* WORK INSTRUCTIONS *
Your answer should consist of each line from the data below that contains "Avenida".

(Change detection data)
------------------------------------------------------------------------

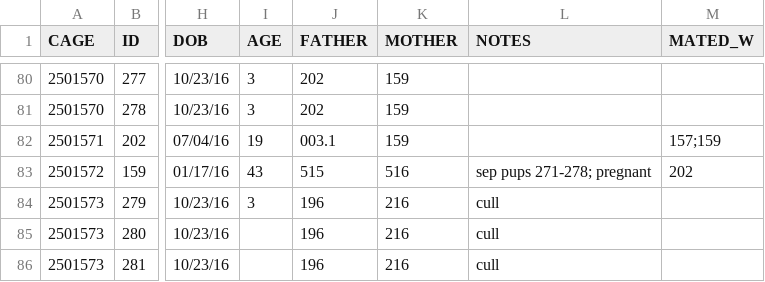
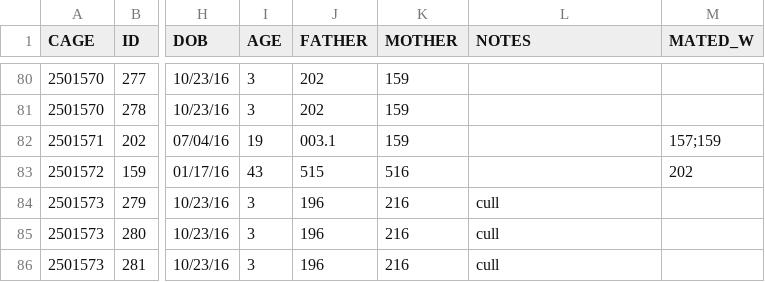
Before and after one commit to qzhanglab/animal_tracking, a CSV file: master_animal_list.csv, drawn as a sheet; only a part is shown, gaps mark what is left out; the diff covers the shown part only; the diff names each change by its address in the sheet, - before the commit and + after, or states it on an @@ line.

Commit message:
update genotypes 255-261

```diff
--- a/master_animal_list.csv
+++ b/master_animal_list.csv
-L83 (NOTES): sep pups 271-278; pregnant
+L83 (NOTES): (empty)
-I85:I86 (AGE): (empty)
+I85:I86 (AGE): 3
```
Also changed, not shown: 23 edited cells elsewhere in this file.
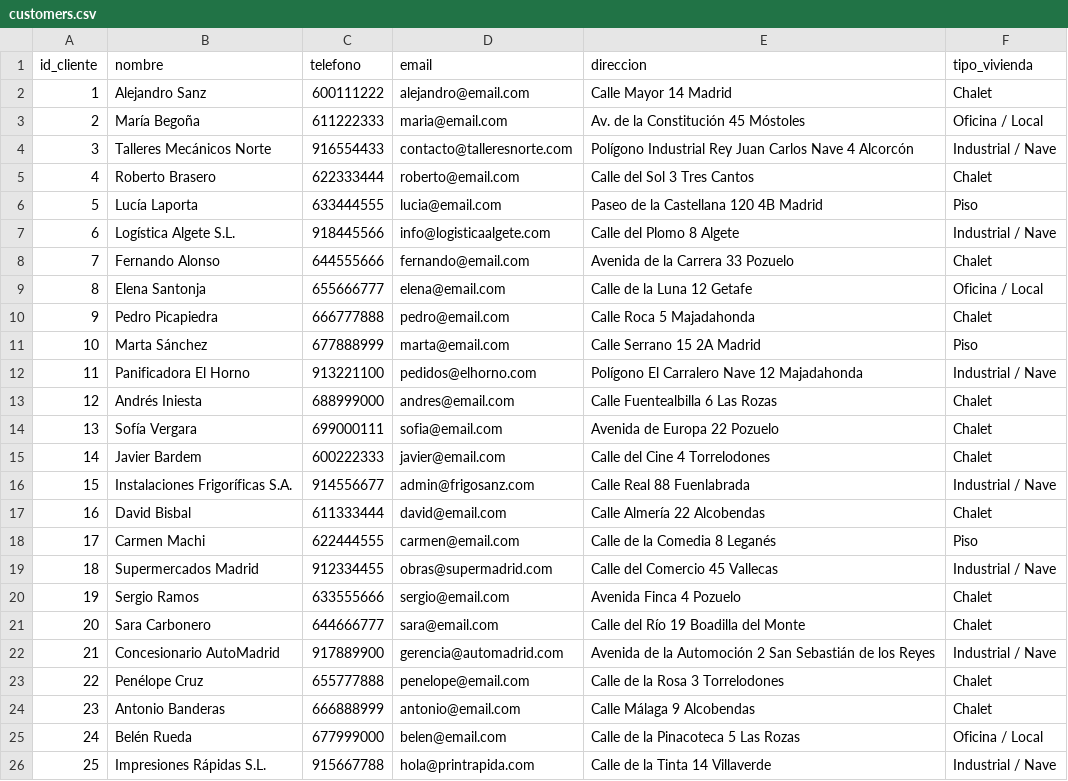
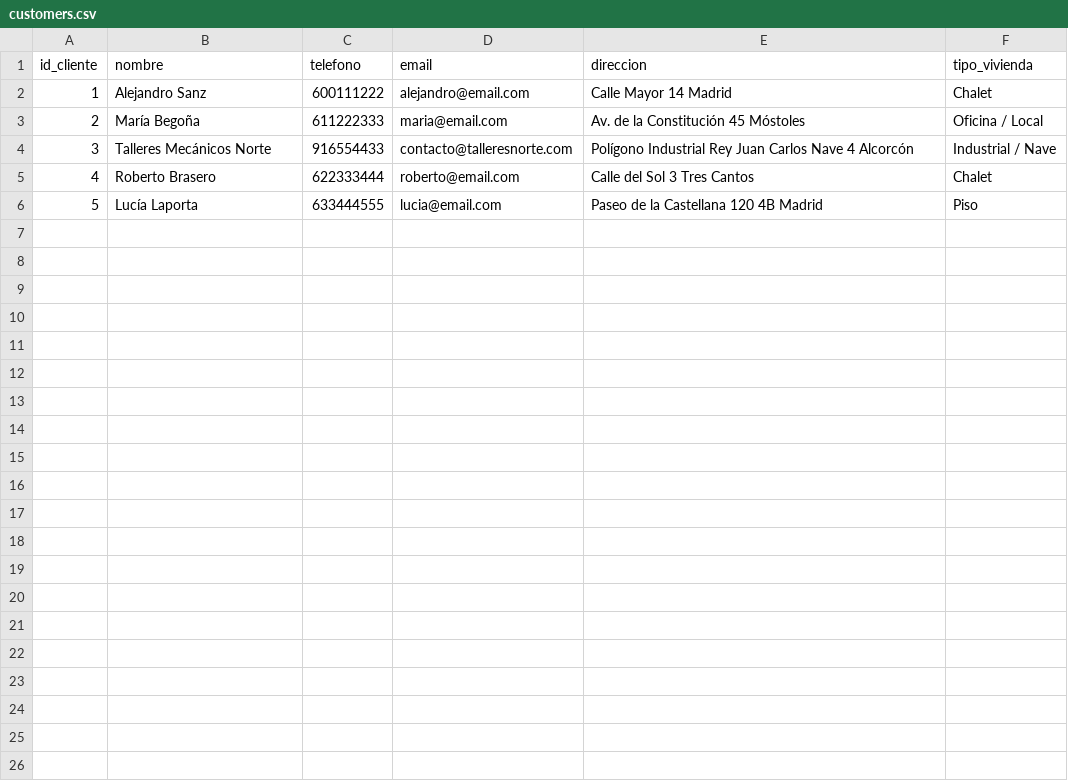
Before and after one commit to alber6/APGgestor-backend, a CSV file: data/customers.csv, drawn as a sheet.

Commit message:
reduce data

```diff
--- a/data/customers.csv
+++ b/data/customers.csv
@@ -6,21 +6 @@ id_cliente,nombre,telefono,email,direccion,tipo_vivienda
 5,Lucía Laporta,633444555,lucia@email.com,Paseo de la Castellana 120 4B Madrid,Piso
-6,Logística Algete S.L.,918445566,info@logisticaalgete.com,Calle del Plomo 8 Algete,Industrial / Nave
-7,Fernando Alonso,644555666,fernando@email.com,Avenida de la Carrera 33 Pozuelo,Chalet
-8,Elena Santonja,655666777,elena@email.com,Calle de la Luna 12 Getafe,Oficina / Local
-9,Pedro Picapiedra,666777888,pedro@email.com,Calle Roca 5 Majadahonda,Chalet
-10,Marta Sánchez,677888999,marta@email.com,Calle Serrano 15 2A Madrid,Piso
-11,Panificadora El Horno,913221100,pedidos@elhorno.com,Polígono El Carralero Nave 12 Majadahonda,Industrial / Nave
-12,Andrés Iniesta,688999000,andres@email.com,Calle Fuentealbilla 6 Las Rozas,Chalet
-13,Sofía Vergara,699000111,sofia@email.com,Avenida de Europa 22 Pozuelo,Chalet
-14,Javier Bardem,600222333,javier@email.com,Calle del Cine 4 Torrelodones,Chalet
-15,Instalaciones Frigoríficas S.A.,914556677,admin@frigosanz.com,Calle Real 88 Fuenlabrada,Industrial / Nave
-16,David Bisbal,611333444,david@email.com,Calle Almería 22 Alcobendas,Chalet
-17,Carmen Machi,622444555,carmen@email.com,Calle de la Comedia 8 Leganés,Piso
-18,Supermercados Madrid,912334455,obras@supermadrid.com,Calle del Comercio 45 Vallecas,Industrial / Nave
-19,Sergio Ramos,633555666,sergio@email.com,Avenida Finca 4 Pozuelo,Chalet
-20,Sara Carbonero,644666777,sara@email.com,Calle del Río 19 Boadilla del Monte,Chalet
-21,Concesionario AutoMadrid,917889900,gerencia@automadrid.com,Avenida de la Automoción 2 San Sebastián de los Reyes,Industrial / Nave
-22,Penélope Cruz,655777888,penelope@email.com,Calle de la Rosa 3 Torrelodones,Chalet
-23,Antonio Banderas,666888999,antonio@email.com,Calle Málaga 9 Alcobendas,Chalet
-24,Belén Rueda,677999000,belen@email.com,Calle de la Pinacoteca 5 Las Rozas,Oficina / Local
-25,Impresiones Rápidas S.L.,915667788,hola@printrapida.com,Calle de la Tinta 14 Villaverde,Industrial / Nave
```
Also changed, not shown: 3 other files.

------------------------------------------------------------------------

* EXPECTED OUTPUT *
-7,Fernando Alonso,644555666,fernando@email.com,Avenida de la Carrera 33 Pozuelo,Chalet
-13,Sofía Vergara,699000111,sofia@email.com,Avenida de Europa 22 Pozuelo,Chalet
-19,Sergio Ramos,633555666,sergio@email.com,Avenida Finca 4 Pozuelo,Chalet
-21,Concesionario AutoMadrid,917889900,gerencia@automadrid.com,Avenida de la Automoción 2 San Sebastián de los Reyes,Industrial / Nave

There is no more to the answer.